(RECORDS TO USE begins)

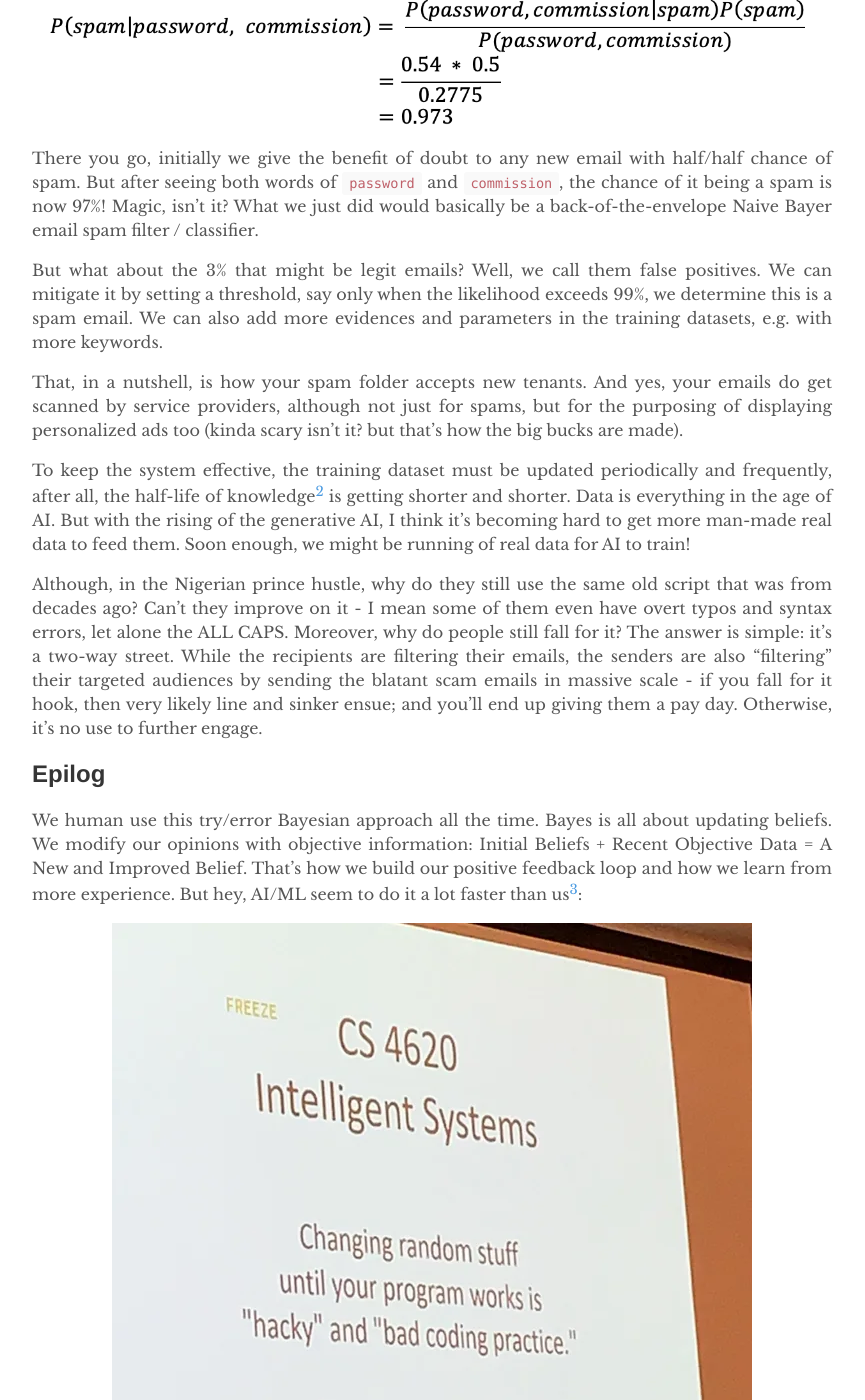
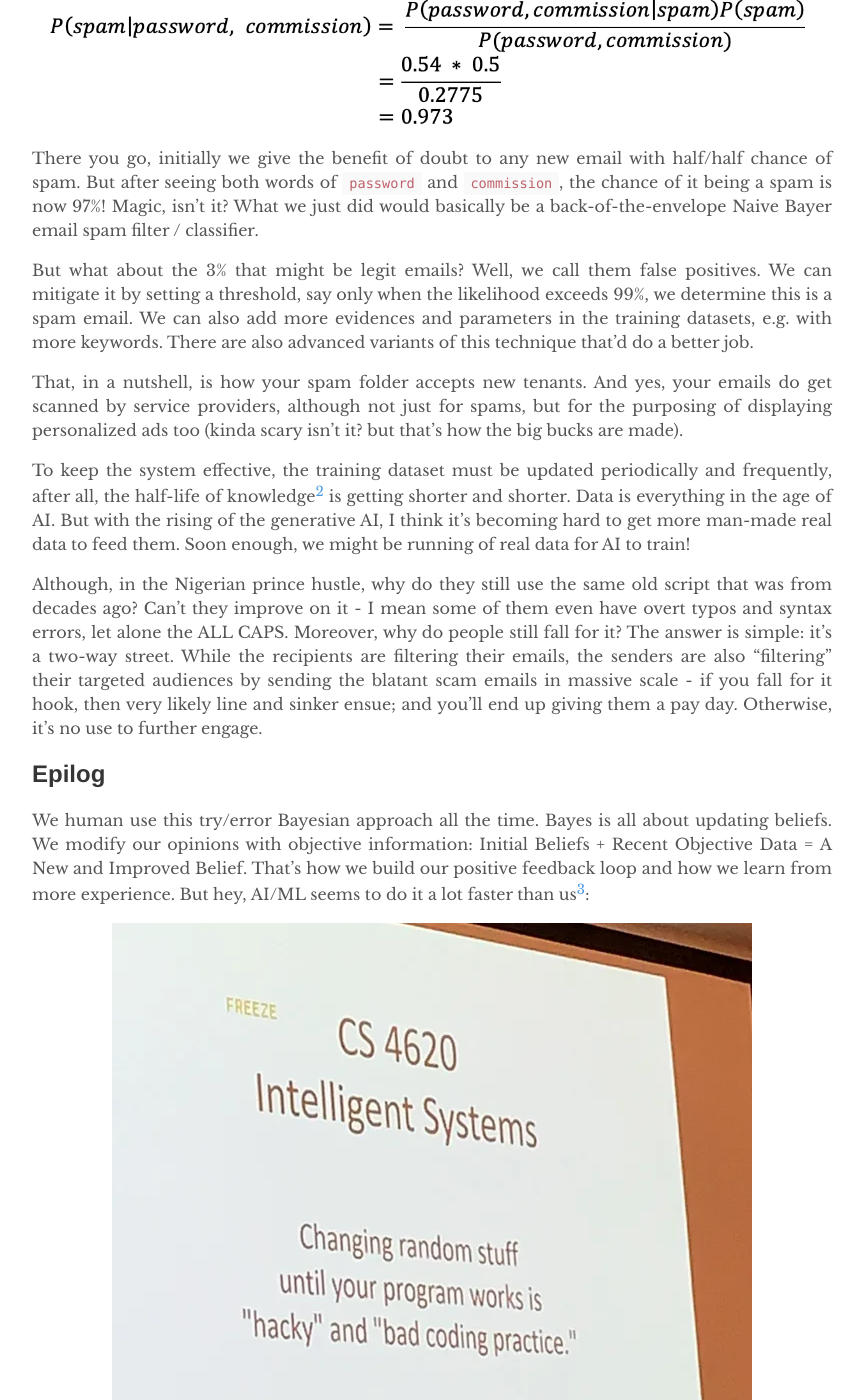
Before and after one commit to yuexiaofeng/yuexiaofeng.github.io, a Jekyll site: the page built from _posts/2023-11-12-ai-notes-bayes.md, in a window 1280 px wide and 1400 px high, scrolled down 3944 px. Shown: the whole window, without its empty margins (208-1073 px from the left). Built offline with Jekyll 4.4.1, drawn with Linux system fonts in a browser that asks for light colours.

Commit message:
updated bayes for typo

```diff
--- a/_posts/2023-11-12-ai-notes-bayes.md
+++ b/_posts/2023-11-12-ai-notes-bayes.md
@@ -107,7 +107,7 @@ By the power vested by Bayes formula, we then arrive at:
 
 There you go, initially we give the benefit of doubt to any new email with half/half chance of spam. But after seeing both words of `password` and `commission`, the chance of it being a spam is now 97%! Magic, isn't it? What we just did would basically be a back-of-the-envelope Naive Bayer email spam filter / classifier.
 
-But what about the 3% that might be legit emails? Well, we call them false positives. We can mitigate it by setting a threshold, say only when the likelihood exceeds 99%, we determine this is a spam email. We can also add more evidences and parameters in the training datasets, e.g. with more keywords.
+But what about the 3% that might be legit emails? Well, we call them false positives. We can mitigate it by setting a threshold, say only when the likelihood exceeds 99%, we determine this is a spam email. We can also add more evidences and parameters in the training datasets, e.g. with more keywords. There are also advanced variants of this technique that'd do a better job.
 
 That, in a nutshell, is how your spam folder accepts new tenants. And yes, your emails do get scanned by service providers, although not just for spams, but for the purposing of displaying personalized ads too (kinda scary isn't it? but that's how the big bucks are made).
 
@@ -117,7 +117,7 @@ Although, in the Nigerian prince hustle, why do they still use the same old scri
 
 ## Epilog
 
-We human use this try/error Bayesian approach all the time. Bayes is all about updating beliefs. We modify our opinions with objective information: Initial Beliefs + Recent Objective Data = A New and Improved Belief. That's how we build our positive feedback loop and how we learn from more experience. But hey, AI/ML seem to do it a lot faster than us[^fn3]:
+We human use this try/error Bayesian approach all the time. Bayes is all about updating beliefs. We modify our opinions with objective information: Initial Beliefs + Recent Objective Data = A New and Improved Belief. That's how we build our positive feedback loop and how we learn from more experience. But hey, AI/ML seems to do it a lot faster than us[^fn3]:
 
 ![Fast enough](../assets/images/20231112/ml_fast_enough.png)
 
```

(RECORDS TO USE ends)

### ACTIVITY
Line by line, output the material above exactly, passing over the pictures.

### SOLUTION FOR THIS EXERCISE
Before and after one commit to yuexiaofeng/yuexiaofeng.github.io, a Jekyll site: the page built from _posts/2023-11-12-ai-notes-bayes.md, in a window 1280 px wide and 1400 px high, scrolled down 3944 px. Shown: the whole window, without its empty margins (208-1073 px from the left). Built offline with Jekyll 4.4.1, drawn with Linux system fonts in a browser that asks for light colours.

Commit message:
updated bayes for typo

```diff
--- a/_posts/2023-11-12-ai-notes-bayes.md
+++ b/_posts/2023-11-12-ai-notes-bayes.md
@@ -107,7 +107,7 @@ By the power vested by Bayes formula, we then arrive at:
 
 There you go, initially we give the benefit of doubt to any new email with half/half chance of spam. But after seeing both words of `password` and `commission`, the chance of it being a spam is now 97%! Magic, isn't it? What we just did would basically be a back-of-the-envelope Naive Bayer email spam filter / classifier.
 
-But what about the 3% that might be legit emails? Well, we call them false positives. We can mitigate it by setting a threshold, say only when the likelihood exceeds 99%, we determine this is a spam email. We can also add more evidences and parameters in the training datasets, e.g. with more keywords.
+But what about the 3% that might be legit emails? Well, we call them false positives. We can mitigate it by setting a threshold, say only when the likelihood exceeds 99%, we determine this is a spam email. We can also add more evidences and parameters in the training datasets, e.g. with more keywords. There are also advanced variants of this technique that'd do a better job.
 
 That, in a nutshell, is how your spam folder accepts new tenants. And yes, your emails do get scanned by service providers, although not just for spams, but for the purposing of displaying personalized ads too (kinda scary isn't it? but that's how the big bucks are made).
 
@@ -117,7 +117,7 @@ Although, in the Nigerian prince hustle, why do they still use the same old scri
 
 ## Epilog
 
-We human use this try/error Bayesian approach all the time. Bayes is all about updating beliefs. We modify our opinions with objective information: Initial Beliefs + Recent Objective Data = A New and Improved Belief. That's how we build our positive feedback loop and how we learn from more experience. But hey, AI/ML seem to do it a lot faster than us[^fn3]:
+We human use this try/error Bayesian approach all the time. Bayes is all about updating beliefs. We modify our opinions with objective information: Initial Beliefs + Recent Objective Data = A New and Improved Belief. That's how we build our positive feedback loop and how we learn from more experience. But hey, AI/ML seems to do it a lot faster than us[^fn3]:
 
 ![Fast enough](../assets/images/20231112/ml_fast_enough.png)
 
```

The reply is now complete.